I needed something else and with my local treatment team, it was decided that I would spend a few
months at Bellwood. At Bellwood, I was introduced to art therapy. I am sure the therapist’s ears are still ringing as I talked non-stop during our sessions, while my hands were busy creating.
Although I was making stuff, I did not consider it art, nor did I consider myself any sort of artist. Sure, I
have dabbled in all sorts of crafts over the years and love making things, but never professionally, and certainly not for public consumption. Read more
Our post-modern, technologically advanced, individualistic, wealthy, progressive and competition-driven society appears to have lessened our capacity to be compassion-ate with others and ourselves. Numerous mediating factors might contribute to this situation, including compromised traditional, social, communal and cultural ties, ur-banization and emigration trends, economics, globalization, politics and neo-liberal market pressures. Current studies in health, psycho-social and psychiatric domains further echo alarming client reports of growing sense of alienation, lack of support, dissatisfaction and lower sense of happiness, which may further have direct and indi-rect impact on the well-being of adults, children and families . It is in this context, that self-compassion is gaining momentum as an emerging and meaningful field of psy-chology with wide range application potential.
The concept of self-compassion has roots in ancient philosophies, ideologies and cultures, and occupies important aspects of many religions.

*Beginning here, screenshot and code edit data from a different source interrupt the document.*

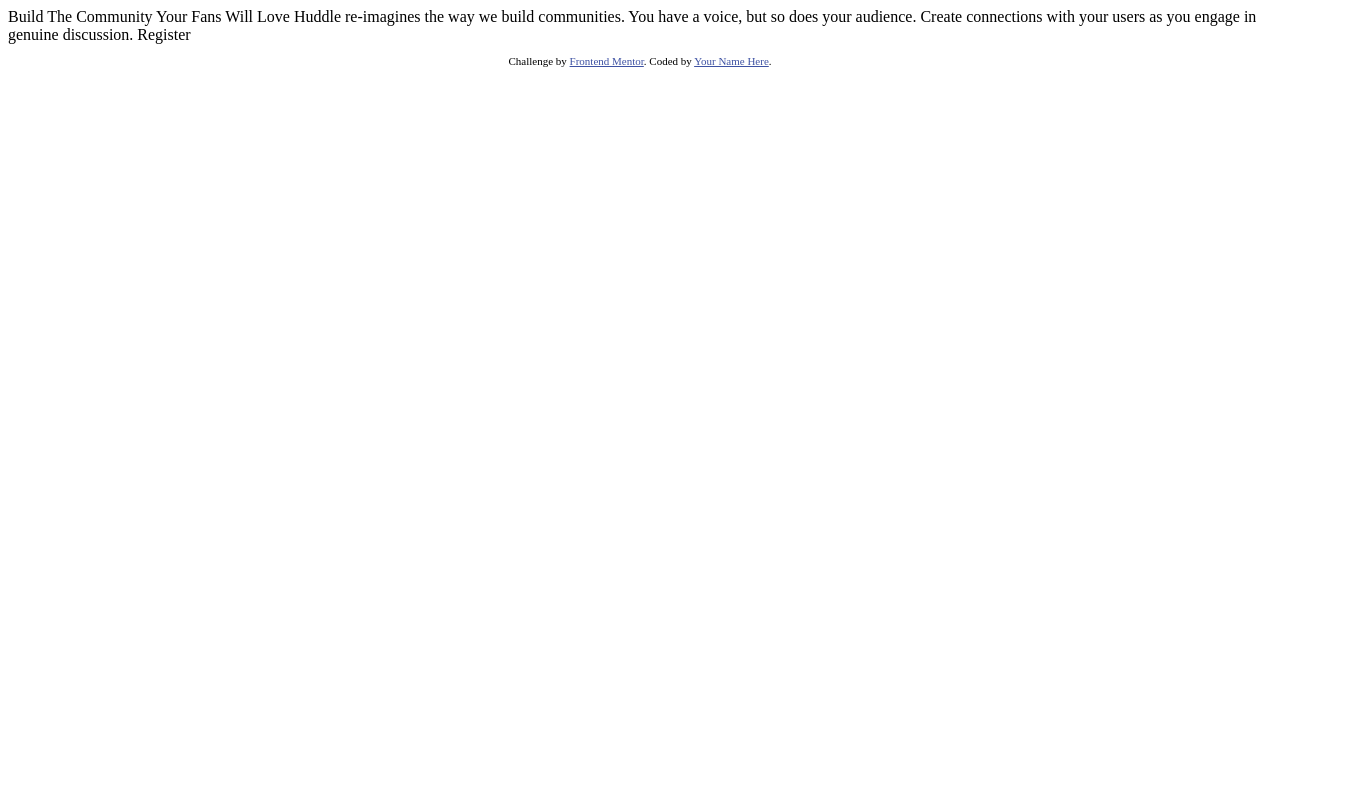
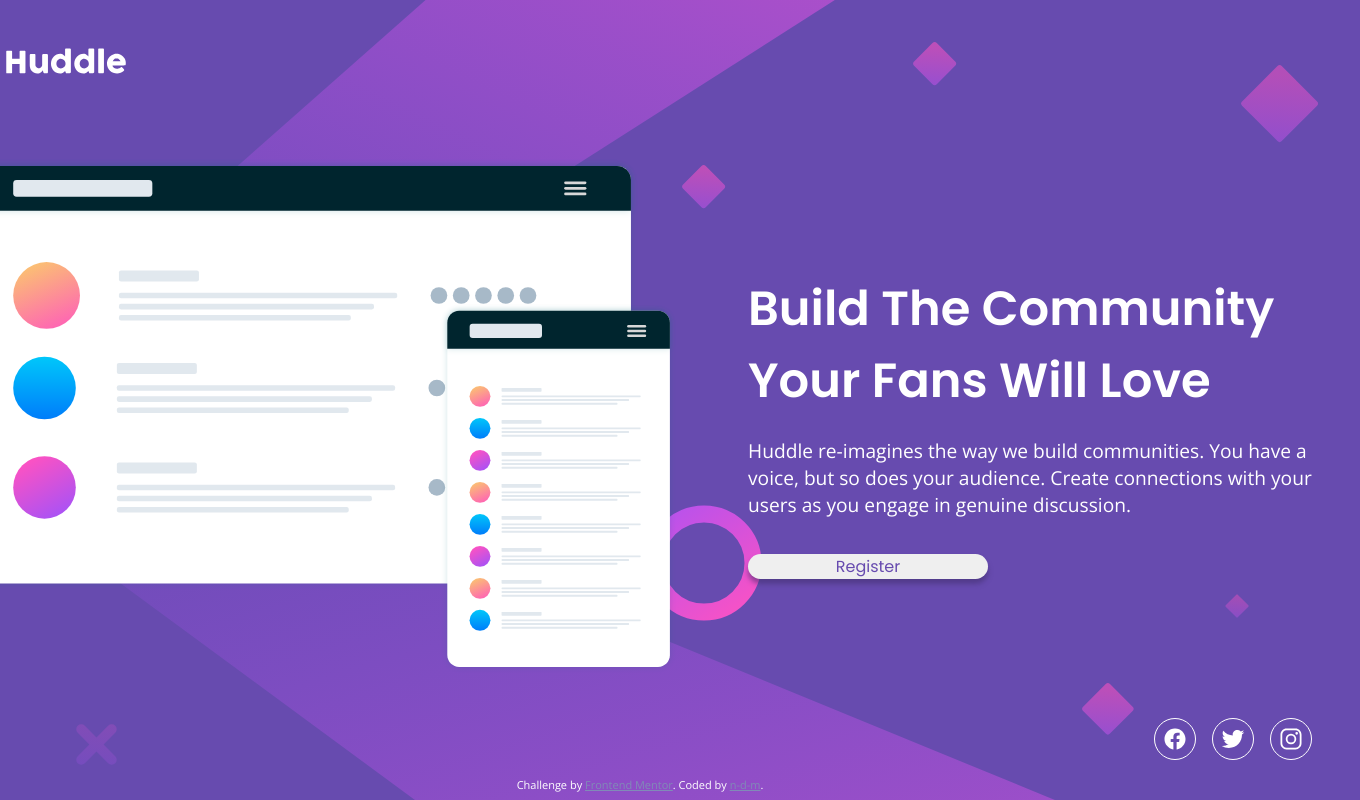
Before and after one commit to n-d-m/huddle-landing-page-with-single-introductory-section, a plain HTML site: page index.html in a window 1280 px wide. Shown: the whole page, 1360 px wide, since content can reach past the window. Drawn offline with nearby package versions, Linux system fonts and the light colour scheme.

Commit message:
initial html and css

```diff
--- a/index.html
+++ b/index.html
@@ -1,33 +1,73 @@
 <!DOCTYPE html>
 <html lang="en">
   <head>
-  <meta charset="UTF-8">
-  <meta name="viewport" content="width=device-width, initial-scale=1.0"> <!-- displays site properly based on user's device -->
-
-  <link rel="icon" type="image/png" sizes="32x32" href="./images/favicon-32x32.png">
-
-  <title>Frontend Mentor | Huddle landing page with single introductory section</title>
-
-  <!-- Feel free to remove these styles or customise in your own stylesheet 👍 -->
-  <style>
-    .attribution { font-size: 11px; text-align: center; }
-    .attribution a { color: hsl(228, 45%, 44%); }
-  </style>
+    <meta charset="UTF-8" />
+    <meta name="viewport" content="width=device-width, initial-scale=1.0" />
+    <!-- displays site properly based on user's device -->
+    <link rel="preconnect" href="https://fonts.googleapis.com" />
+    <link rel="preconnect" href="https://fonts.gstatic.com" crossorigin />
+    <link
+      href="https://fonts.googleapis.com/css2?family=Open+Sans&family=Poppins:wght@400;600&display=swap"
+      rel="stylesheet"
+    />
+    <link
+      rel="icon"
+      type="image/png"
+      sizes="32x32"
+      href="./images/favicon-32x32.png"
+    />
+    <link rel="stylesheet" href="./style.css" />
+    <title>
+      Frontend Mentor | Huddle landing page with single introductory section
+    </title>
   </head>
   <body>
+    <div class="container">
+      <div class="wrapper">
+        <header>
+          <img src="./images/logo.svg" alt="huddle logo" />
+        </header>
+        <main>
+          <img
+            class="hero-img"
+            src="./images/illustration-mockups.svg"
+            alt="mockup illustration"
+          />
 
-  Build The Community Your Fans Will Love
-
-  Huddle re-imagines the way we build communities. You have a voice, but so does your audience.
-  Create connections with your users as you engage in genuine discussion.
-
-  Register
+          <div class="hero-text">
+            <h1>Build The Community Your Fans Will Love</h1>
+            <p>
+              Huddle re-imagines the way we build communities. You have a voice,
+              but so does your audience. Create connections with your users as
+              you engage in genuine discussion.
+            </p>
+            <button type="button">Register</button>
+          </div>
+        </main>
+        <div class="social">
+          <a href="#"><ion-icon name="logo-facebook"></ion-icon></a>
+          <a href="#"><ion-icon name="logo-twitter"></ion-icon></a>
+          <a href="#"><ion-icon name="logo-instagram"></ion-icon></a>
+        </div>
+      </div>
 
       <footer>
         <p class="attribution">
-      Challenge by <a href="https://www.frontendmentor.io?ref=challenge" target="_blank">Frontend Mentor</a>.
-      Coded by <a href="#">Your Name Here</a>.
+          Challenge by
+          <a href="https://www.frontendmentor.io?ref=challenge" target="_blank"
+            >Frontend Mentor</a
+          >. Coded by <a href="https://github.com/n-d-m">n-d-m</a>.
         </p>
       </footer>
+    </div>
+    <!-- FAV ICONS -->
+    <script
+      type="module"
+      src="https://unpkg.com/ionicons@7.1.0/dist/ionicons/ionicons.esm.js"
+    ></script>
+    <script
+      nomodule
+      src="https://unpkg.com/ionicons@7.1.0/dist/ionicons/ionicons.js"
+    ></script>
   </body>
 </html>
--- a/style.css
+++ b/style.css
@@ -0,0 +1,187 @@
+* {
+  padding: 0;
+  margin: 0;
+  box-sizing: border-box;
+}
+
+:root {
+  --primary-violet: hsl(257, 40%, 49%);
+  --primary-magenta: hsl(300, 69%, 71%);
+}
+
+body {
+  min-height: 100vh;
+  background-image: url(./images/bg-mobile.svg);
+  background-color: var(--primary-violet);
+  background-repeat: no-repeat;
+  background-size: contain;
+  font-family: "Poppins", sans-serif;
+}
+
+h1 {
+  font-family: "Poppins", sans-serif;
+  color: white;
+  font-size: 1.8rem;
+}
+
+p {
+  font-family: "Open Sans", sans-serif;
+  color: white;
+  font-size: 1.2rem;
+}
+
+a {
+  color: white;
+}
+
+.container {
+  margin: 0 auto;
+  max-width: 375px;
+  height: 99vh;
+  display: flex;
+  flex-direction: column;
+  justify-content: center;
+  align-items: center;
+}
+
+.wrapper {
+  width: 360px;
+  height: 100%;
+  display: flex;
+  flex-direction: column;
+  justify-content: space-between;
+  align-items: center;
+  margin: 40px 35px 10px 35px;
+}
+
+header {
+  align-self: flex-start;
+  margin-bottom: 40px;
+}
+
+header > img {
+  width: 170px;
+}
+
+main {
+  display: flex;
+  flex-direction: column;
+  justify-content: space-around;
+  align-items: center;
+  height: 90%;
+  width: auto;
+}
+
+.hero-img {
+  width: 350px;
+}
+
+.hero-text {
+  display: flex;
+  flex-direction: column;
+  text-align: center;
+  align-content: center;
+  gap: 20px;
+  height: 50%;
+}
+
+.hero-text > button {
+  border-radius: 25px;
+  height: 3rem;
+  width: 15rem;
+  border: none;
+  box-shadow: 0px 5px 5px hsla(257, 39%, 31%, 0.548);
+  font-family: inherit;
+  color: var(--primary-violet);
+  font-size: 1rem;
+  align-self: center;
+  margin-top: 1rem;
+}
+
+.hero-text > button:hover {
+  background-color: var(--primary-magenta);
+  color: white;
+  cursor: pointer;
+}
+
+.social {
+  display: flex;
+  width: 50%;
+  justify-content: space-around;
+  align-items: flex-end;
+  height: 10%;
+  /* padding-top: 2rem; */
+}
+
+.social > a > ion-icon {
+  font-size: 1.5rem;
+  border-radius: 50%;
+  border: 1px solid white;
+  padding: 0.5rem;
+}
+
+.social > a:hover {
+  color: var(--primary-magenta);
+  cursor: pointer;
+}
+
+.social > a > ion-icon:hover {
+  border: 1px solid var(--primary-magenta);
+}
+
+.attribution {
+  font-size: 11px;
+  text-align: center;
+}
+
+.attribution a {
+  color: hsl(228, 28%, 61%);
+}
+
+@media screen and (min-width: 476px) {
+  body {
+    background-image: url(./images/bg-desktop.svg);
+    background-size: cover;
+  }
+
+  .container {
+    max-width: 1440px;
+  }
+
+  .wrapper {
+    width: 1440px;
+    height: 100%;
+  }
+
+  header {
+    padding-left: 2.5rem;
+  }
+
+  main {
+    flex-direction: row;
+  }
+
+  .hero-img {
+    width: 50%;
+  }
+
+  h1 {
+    font-size: 3rem;
+  }
+
+  .hero-text {
+    width: 40%;
+    text-align: left;
+  }
+
+  .hero-text > button {
+    align-self: flex-start;
+  }
+
+  .social {
+    width: 100%;
+    justify-content: flex-end;
+    gap: 1rem;
+    padding-right: 3rem;
+  }
+}
```
Also changed, not shown: screenshots/Frontend Mentor Huddle landing page with single introductory section-desktop.png (added), screenshots/Frontend Mentor Huddle landing page with single introductory section-mobile.png (added), 2 other files. Lines whose indentation alone changed are shown as unchanged.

However, it is only re-cently that self-compassion has been researched in more formalized settings. Read more